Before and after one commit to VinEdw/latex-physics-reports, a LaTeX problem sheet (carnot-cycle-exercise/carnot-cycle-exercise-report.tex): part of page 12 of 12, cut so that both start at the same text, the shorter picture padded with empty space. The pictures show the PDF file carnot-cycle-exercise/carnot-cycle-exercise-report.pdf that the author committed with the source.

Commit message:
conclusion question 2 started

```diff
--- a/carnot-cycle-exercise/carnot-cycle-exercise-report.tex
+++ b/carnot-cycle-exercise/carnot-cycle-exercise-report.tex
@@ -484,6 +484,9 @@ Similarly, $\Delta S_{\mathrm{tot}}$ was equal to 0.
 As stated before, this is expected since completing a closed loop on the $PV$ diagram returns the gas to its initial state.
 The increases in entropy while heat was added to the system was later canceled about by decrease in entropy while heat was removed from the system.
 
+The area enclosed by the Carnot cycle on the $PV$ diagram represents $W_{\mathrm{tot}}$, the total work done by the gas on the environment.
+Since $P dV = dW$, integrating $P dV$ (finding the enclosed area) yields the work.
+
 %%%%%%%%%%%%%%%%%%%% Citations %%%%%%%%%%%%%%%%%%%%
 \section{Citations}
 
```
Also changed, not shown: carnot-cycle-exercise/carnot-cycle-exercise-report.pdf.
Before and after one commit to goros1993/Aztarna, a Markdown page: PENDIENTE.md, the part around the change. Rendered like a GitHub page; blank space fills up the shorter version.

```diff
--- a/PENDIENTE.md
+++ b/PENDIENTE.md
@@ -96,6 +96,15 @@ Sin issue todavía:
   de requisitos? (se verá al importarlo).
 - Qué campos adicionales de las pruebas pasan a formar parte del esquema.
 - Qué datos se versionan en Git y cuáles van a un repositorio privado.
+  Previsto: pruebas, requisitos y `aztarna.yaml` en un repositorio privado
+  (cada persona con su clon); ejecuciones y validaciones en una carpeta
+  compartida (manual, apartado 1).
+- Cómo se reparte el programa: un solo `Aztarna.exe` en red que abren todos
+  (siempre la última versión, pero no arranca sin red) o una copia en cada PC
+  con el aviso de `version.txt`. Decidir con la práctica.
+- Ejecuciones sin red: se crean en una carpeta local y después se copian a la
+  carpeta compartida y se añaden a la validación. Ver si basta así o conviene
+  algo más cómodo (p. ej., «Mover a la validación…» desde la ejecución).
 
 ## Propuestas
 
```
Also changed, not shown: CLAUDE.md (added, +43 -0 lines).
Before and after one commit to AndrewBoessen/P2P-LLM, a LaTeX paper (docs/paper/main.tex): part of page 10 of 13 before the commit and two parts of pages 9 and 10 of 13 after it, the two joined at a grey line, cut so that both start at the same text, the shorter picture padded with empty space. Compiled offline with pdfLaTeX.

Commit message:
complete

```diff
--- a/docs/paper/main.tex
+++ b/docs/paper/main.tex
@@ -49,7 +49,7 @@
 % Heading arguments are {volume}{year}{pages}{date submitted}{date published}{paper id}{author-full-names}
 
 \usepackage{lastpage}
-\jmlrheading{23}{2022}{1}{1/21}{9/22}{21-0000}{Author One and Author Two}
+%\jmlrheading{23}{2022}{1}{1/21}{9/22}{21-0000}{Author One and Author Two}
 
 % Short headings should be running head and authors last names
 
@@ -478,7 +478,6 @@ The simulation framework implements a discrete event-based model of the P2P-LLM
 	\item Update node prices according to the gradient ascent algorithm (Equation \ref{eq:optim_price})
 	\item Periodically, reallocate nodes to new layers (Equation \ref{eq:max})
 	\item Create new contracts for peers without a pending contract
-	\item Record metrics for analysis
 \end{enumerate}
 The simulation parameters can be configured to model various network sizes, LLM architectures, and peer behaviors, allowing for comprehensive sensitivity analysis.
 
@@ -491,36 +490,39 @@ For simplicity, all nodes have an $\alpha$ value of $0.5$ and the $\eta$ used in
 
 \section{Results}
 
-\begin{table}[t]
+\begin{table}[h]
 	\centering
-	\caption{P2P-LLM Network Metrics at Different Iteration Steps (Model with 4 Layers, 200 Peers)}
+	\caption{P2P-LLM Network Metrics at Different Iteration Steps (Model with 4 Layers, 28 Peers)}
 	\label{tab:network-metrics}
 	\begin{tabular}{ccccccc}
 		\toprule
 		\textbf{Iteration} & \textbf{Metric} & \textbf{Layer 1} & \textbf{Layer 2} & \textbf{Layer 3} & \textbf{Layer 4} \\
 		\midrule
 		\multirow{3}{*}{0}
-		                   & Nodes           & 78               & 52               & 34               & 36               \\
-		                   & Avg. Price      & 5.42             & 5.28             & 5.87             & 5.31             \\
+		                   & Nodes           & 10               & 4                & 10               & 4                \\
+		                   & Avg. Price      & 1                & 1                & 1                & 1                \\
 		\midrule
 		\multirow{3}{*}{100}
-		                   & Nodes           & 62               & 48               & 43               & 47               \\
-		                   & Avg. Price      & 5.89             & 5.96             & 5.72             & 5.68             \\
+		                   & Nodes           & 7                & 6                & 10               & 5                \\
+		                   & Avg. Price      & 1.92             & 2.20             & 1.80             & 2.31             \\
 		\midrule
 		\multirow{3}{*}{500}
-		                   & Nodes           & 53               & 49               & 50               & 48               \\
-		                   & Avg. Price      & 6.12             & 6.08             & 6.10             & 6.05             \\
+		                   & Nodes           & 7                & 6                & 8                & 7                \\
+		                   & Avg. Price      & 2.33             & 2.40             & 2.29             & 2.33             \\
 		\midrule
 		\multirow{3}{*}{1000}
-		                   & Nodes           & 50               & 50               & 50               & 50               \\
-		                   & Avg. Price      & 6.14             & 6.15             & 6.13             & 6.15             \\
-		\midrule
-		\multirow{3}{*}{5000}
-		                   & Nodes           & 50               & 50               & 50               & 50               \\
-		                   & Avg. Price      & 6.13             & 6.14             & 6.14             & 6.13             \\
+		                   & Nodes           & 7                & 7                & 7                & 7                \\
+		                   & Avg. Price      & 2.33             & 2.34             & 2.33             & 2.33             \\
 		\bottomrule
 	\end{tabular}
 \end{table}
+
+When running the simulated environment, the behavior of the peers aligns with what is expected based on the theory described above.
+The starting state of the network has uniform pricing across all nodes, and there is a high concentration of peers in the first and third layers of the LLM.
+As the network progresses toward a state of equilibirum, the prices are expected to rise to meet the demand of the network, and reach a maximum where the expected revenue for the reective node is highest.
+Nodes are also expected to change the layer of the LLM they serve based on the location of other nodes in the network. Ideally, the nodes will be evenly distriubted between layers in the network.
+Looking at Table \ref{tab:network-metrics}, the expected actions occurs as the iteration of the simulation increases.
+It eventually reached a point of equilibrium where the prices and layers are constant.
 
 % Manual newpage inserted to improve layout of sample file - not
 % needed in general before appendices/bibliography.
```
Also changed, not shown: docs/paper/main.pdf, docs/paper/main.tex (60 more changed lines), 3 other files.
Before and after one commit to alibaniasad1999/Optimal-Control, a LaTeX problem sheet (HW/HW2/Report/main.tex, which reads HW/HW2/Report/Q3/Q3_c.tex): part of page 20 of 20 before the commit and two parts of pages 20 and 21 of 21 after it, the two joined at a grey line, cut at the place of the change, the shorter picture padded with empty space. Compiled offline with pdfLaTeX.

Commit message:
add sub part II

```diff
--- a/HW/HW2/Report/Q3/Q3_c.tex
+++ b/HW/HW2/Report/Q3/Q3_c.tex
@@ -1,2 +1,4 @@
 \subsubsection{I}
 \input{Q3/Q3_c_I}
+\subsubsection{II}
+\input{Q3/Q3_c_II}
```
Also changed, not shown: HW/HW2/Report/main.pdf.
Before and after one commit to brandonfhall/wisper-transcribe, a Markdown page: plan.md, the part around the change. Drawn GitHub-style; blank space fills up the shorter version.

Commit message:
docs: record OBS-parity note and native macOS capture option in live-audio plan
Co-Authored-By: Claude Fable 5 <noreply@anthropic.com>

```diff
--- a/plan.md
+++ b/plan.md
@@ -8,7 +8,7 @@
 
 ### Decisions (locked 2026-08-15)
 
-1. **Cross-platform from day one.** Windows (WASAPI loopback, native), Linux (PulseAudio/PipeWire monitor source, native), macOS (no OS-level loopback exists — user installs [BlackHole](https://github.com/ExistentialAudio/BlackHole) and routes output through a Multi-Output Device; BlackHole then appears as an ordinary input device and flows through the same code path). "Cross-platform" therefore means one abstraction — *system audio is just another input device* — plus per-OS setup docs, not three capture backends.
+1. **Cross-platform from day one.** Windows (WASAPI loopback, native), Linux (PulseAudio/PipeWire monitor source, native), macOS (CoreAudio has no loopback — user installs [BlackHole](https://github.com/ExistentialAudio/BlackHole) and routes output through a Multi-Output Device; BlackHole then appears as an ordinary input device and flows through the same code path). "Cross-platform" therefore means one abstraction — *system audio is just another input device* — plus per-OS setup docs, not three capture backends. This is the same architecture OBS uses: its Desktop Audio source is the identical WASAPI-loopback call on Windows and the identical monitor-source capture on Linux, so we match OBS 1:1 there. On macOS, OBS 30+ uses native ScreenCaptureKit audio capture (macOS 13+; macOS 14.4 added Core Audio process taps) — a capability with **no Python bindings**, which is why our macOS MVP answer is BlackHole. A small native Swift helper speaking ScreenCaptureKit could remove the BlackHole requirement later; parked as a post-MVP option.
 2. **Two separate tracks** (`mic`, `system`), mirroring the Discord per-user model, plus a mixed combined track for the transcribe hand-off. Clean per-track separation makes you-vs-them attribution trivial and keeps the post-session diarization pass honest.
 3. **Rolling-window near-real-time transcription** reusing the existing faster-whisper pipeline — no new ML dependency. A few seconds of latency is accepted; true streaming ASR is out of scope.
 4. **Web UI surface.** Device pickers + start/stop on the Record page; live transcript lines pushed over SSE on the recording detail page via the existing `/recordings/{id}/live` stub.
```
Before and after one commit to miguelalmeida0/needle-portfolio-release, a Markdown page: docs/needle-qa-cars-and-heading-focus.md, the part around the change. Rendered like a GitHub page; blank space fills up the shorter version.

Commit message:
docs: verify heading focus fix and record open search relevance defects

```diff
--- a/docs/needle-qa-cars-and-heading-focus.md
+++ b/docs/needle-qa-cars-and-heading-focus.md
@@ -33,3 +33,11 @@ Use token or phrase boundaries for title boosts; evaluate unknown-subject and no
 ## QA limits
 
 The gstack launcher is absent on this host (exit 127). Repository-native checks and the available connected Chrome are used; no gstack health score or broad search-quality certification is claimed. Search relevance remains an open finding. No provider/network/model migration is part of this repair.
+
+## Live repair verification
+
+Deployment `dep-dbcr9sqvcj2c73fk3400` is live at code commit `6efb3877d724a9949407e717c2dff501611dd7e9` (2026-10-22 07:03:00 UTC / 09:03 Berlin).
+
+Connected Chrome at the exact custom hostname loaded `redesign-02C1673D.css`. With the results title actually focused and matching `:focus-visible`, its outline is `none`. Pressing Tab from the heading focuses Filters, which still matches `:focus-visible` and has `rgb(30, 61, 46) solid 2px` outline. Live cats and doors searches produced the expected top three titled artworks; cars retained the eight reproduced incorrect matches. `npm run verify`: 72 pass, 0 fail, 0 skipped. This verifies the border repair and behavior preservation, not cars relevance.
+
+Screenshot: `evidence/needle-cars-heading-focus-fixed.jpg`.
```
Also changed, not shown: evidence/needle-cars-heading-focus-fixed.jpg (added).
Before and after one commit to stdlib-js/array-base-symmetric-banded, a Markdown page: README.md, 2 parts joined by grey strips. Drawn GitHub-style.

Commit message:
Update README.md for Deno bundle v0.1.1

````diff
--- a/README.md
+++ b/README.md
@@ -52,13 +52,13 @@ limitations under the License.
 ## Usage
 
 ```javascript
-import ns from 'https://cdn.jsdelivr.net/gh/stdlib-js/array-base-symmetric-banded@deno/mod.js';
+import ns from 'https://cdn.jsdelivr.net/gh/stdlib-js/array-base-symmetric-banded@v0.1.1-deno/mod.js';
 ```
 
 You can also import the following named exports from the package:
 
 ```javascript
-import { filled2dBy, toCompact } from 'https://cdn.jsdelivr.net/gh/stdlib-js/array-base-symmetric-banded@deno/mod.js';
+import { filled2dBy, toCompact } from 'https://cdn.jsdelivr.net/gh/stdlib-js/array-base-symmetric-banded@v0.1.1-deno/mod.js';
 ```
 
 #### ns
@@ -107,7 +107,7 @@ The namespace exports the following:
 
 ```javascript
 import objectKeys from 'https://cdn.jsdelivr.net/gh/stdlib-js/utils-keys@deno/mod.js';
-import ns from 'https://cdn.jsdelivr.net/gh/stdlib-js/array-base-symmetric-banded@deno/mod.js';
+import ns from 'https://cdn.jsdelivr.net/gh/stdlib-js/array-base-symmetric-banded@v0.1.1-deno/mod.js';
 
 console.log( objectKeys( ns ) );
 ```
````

====

_ABOUT THIS TASK_
What lines in the entries contain "symmetric"? Report each one by copying it.

_WORKED SOLUTION_
Before and after one commit to stdlib-js/array-base-symmetric-banded, a Markdown page: README.md, 2 parts joined by grey strips. Drawn GitHub-style.
-import ns from 'https://cdn.jsdelivr.net/gh/stdlib-js/array-base-symmetric-banded@deno/mod.js';
+import ns from 'https://cdn.jsdelivr.net/gh/stdlib-js/array-base-symmetric-banded@v0.1.1-deno/mod.js';
-import { filled2dBy, toCompact } from 'https://cdn.jsdelivr.net/gh/stdlib-js/array-base-symmetric-banded@deno/mod.js';
+import { filled2dBy, toCompact } from 'https://cdn.jsdelivr.net/gh/stdlib-js/array-base-symmetric-banded@v0.1.1-deno/mod.js';
-import ns from 'https://cdn.jsdelivr.net/gh/stdlib-js/array-base-symmetric-banded@deno/mod.js';
+import ns from 'https://cdn.jsdelivr.net/gh/stdlib-js/array-base-symmetric-banded@v0.1.1-deno/mod.js';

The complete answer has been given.